Repeat every entry exactly as it stands. Omit the images.

══ Exercise input

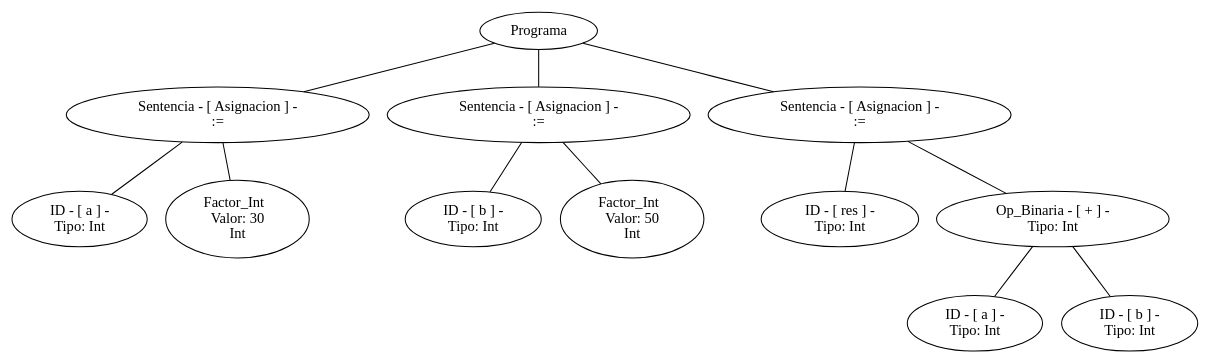
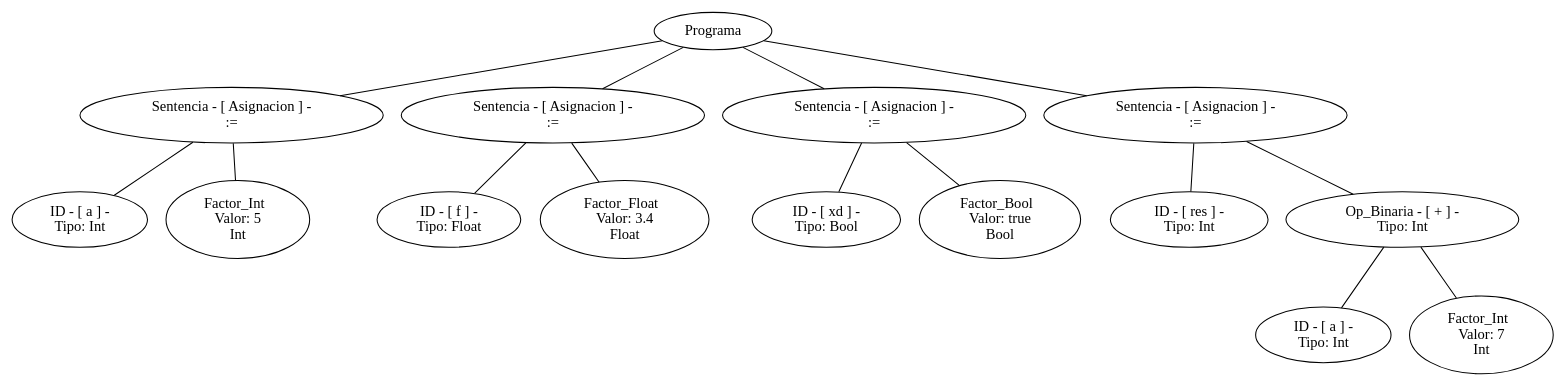
The diagram in arbol.dot (SantiPerez17/Compiladores), drawn with Graphviz before and after one commit. The commit also changed 39 other files, not shown here.

```diff
--- a/arbol.dot
+++ b/arbol.dot
@@ -1,37 +1,48 @@
 graph G {nodo_programa[label="Programa"]
-nodo_1081524910[label="Sentencia - [ Asignacion ] -
+nodo_1762537970[label="Sentencia - [ Asignacion ] -
  :="]
-nodo_programa--nodo_1081524910
-nodo_166321181[label=" ID - [ a ] - 
+nodo_programa--nodo_1762537970
+nodo_137806552[label=" ID - [ a ] - 
  Tipo: Int"]
-nodo_1081524910--nodo_166321181
-nodo_605227633[label="Factor_Int  
- Valor: 30 
+nodo_1762537970--nodo_137806552
+nodo_2126643241[label="Factor_Int  
+ Valor: 5 
 Int"]
-nodo_1081524910--nodo_605227633
-nodo_1777485983[label="Sentencia - [ Asignacion ] -
+nodo_1762537970--nodo_2126643241
+nodo_198957917[label="Sentencia - [ Asignacion ] -
  :="]
-nodo_programa--nodo_1777485983
-nodo_980908631[label=" ID - [ b ] - 
+nodo_programa--nodo_198957917
+nodo_1565521273[label=" ID - [ f ] - 
+ Tipo: Float"]
+nodo_198957917--nodo_1565521273
+nodo_1508892839[label="Factor_Float  
+ Valor: 3.4 
+Float"]
+nodo_198957917--nodo_1508892839
+nodo_1537429624[label="Sentencia - [ Asignacion ] -
+ :="]
+nodo_programa--nodo_1537429624
+nodo_1936867741[label=" ID - [ xd ] - 
+ Tipo: Bool"]
+nodo_1537429624--nodo_1936867741
+nodo_2112847290[label="Factor_Bool  
+ Valor: true 
+Bool"]
+nodo_1537429624--nodo_2112847290
+nodo_724612209[label="Sentencia - [ Asignacion ] -
+ :="]
+nodo_programa--nodo_724612209
+nodo_837660199[label=" ID - [ res ] - 
  Tipo: Int"]
-nodo_1777485983--nodo_980908631
-nodo_1897297675[label="Factor_Int  
- Valor: 50 
+nodo_724612209--nodo_837660199
+nodo_507077293[label=" Op_Binaria - [ + ] - 
+ Tipo: Int"]
+nodo_724612209--nodo_507077293
+nodo_251095394[label=" ID - [ a ] - 
+ Tipo: Int"]
+nodo_507077293--nodo_251095394
+nodo_1507618178[label="Factor_Int  
+ Valor: 7 
 Int"]
-nodo_1777485983--nodo_1897297675
-nodo_1059540439[label="Sentencia - [ Asignacion ] -
- :="]
-nodo_programa--nodo_1059540439
-nodo_1776336855[label=" ID - [ res ] - 
- Tipo: Int"]
-nodo_1059540439--nodo_1776336855
-nodo_1377751868[label=" Op_Binaria - [ + ] - 
- Tipo: Int"]
-nodo_1059540439--nodo_1377751868
-nodo_859768763[label=" ID - [ a ] - 
- Tipo: Int"]
-nodo_1377751868--nodo_859768763
-nodo_1901302008[label=" ID - [ b ] - 
- Tipo: Int"]
-nodo_1377751868--nodo_1901302008
+nodo_507077293--nodo_1507618178
 }
```
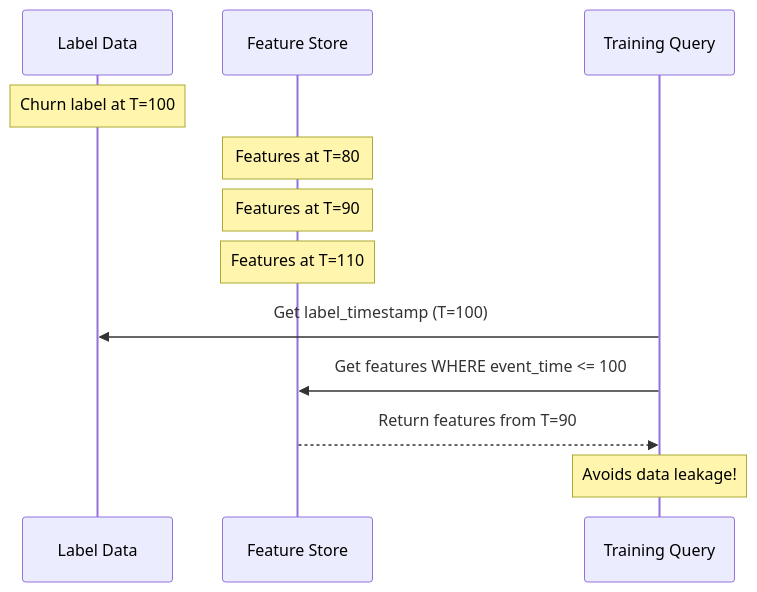
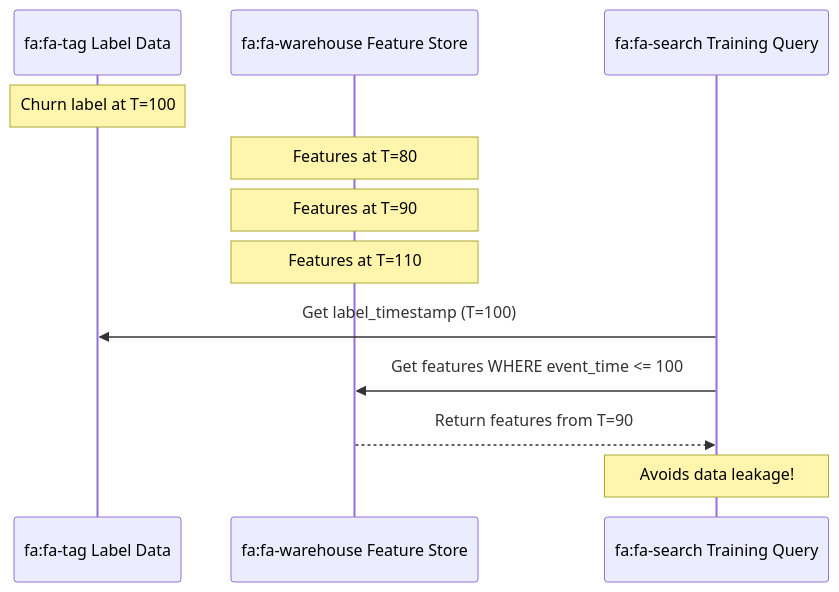
Before and after one commit to vinu76jsr/aws-sample-projects: the third of 3 diagrams in aws-ml-associate-prep/04-feature-store/LAB.md, drawn with Mermaid. The commit also changed other lines of this file and 15 other files, not shown here.

First line of the commit message:
Add Font Awesome icons to all Mermaid diagrams

````diff
--- a/aws-ml-associate-prep/04-feature-store/LAB.md
+++ b/aws-ml-associate-prep/04-feature-store/LAB.md
@@ -78,16 +78,16 @@
 ```mermaid
 sequenceDiagram
-    participant Labels as Label Data
-    participant FS as Feature Store
-    participant Query as Training Query
+    participant Labels as fa:fa-tag Label Data
+    participant FS as fa:fa-warehouse Feature Store
+    participant Query as fa:fa-search Training Query
 
     Note over Labels: Churn label at T=100
     Note over FS: Features at T=80
     Note over FS: Features at T=90
     Note over FS: Features at T=110
 
     Query->>Labels: Get label_timestamp (T=100)
     Query->>FS: Get features WHERE event_time <= 100
     FS-->>Query: Return features from T=90
     Note over Query: Avoids data leakage!
 ```
````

════

#### [Result of the task]
The diagram in arbol.dot (SantiPerez17/Compiladores), drawn with Graphviz before and after one commit. The commit also changed 39 other files, not shown here.

```diff
--- a/arbol.dot
+++ b/arbol.dot
@@ -1,37 +1,48 @@
 graph G {nodo_programa[label="Programa"]
-nodo_1081524910[label="Sentencia - [ Asignacion ] -
+nodo_1762537970[label="Sentencia - [ Asignacion ] -
  :="]
-nodo_programa--nodo_1081524910
-nodo_166321181[label=" ID - [ a ] - 
+nodo_programa--nodo_1762537970
+nodo_137806552[label=" ID - [ a ] - 
  Tipo: Int"]
-nodo_1081524910--nodo_166321181
-nodo_605227633[label="Factor_Int  
- Valor: 30 
+nodo_1762537970--nodo_137806552
+nodo_2126643241[label="Factor_Int  
+ Valor: 5 
 Int"]
-nodo_1081524910--nodo_605227633
-nodo_1777485983[label="Sentencia - [ Asignacion ] -
+nodo_1762537970--nodo_2126643241
+nodo_198957917[label="Sentencia - [ Asignacion ] -
  :="]
-nodo_programa--nodo_1777485983
-nodo_980908631[label=" ID - [ b ] - 
+nodo_programa--nodo_198957917
+nodo_1565521273[label=" ID - [ f ] - 
+ Tipo: Float"]
+nodo_198957917--nodo_1565521273
+nodo_1508892839[label="Factor_Float  
+ Valor: 3.4 
+Float"]
+nodo_198957917--nodo_1508892839
+nodo_1537429624[label="Sentencia - [ Asignacion ] -
+ :="]
+nodo_programa--nodo_1537429624
+nodo_1936867741[label=" ID - [ xd ] - 
+ Tipo: Bool"]
+nodo_1537429624--nodo_1936867741
+nodo_2112847290[label="Factor_Bool  
+ Valor: true 
+Bool"]
+nodo_1537429624--nodo_2112847290
+nodo_724612209[label="Sentencia - [ Asignacion ] -
+ :="]
+nodo_programa--nodo_724612209
+nodo_837660199[label=" ID - [ res ] - 
  Tipo: Int"]
-nodo_1777485983--nodo_980908631
-nodo_1897297675[label="Factor_Int  
- Valor: 50 
+nodo_724612209--nodo_837660199
+nodo_507077293[label=" Op_Binaria - [ + ] - 
+ Tipo: Int"]
+nodo_724612209--nodo_507077293
+nodo_251095394[label=" ID - [ a ] - 
+ Tipo: Int"]
+nodo_507077293--nodo_251095394
+nodo_1507618178[label="Factor_Int  
+ Valor: 7 
 Int"]
-nodo_1777485983--nodo_1897297675
-nodo_1059540439[label="Sentencia - [ Asignacion ] -
- :="]
-nodo_programa--nodo_1059540439
-nodo_1776336855[label=" ID - [ res ] - 
- Tipo: Int"]
-nodo_1059540439--nodo_1776336855
-nodo_1377751868[label=" Op_Binaria - [ + ] - 
- Tipo: Int"]
-nodo_1059540439--nodo_1377751868
-nodo_859768763[label=" ID - [ a ] - 
- Tipo: Int"]
-nodo_1377751868--nodo_859768763
-nodo_1901302008[label=" ID - [ b ] - 
- Tipo: Int"]
-nodo_1377751868--nodo_1901302008
+nodo_507077293--nodo_1507618178
 }
```
Before and after one commit to vinu76jsr/aws-sample-projects: the third of 3 diagrams in aws-ml-associate-prep/04-feature-store/LAB.md, drawn with Mermaid. The commit also changed other lines of this file and 15 other files, not shown here.

First line of the commit message:
Add Font Awesome icons to all Mermaid diagrams

````diff
--- a/aws-ml-associate-prep/04-feature-store/LAB.md
+++ b/aws-ml-associate-prep/04-feature-store/LAB.md
@@ -78,16 +78,16 @@
 ```mermaid
 sequenceDiagram
-    participant Labels as Label Data
-    participant FS as Feature Store
-    participant Query as Training Query
+    participant Labels as fa:fa-tag Label Data
+    participant FS as fa:fa-warehouse Feature Store
+    participant Query as fa:fa-search Training Query
 
     Note over Labels: Churn label at T=100
     Note over FS: Features at T=80
     Note over FS: Features at T=90
     Note over FS: Features at T=110
 
     Query->>Labels: Get label_timestamp (T=100)
     Query->>FS: Get features WHERE event_time <= 100
     FS-->>Query: Return features from T=90
     Note over Query: Avoids data leakage!
 ```
````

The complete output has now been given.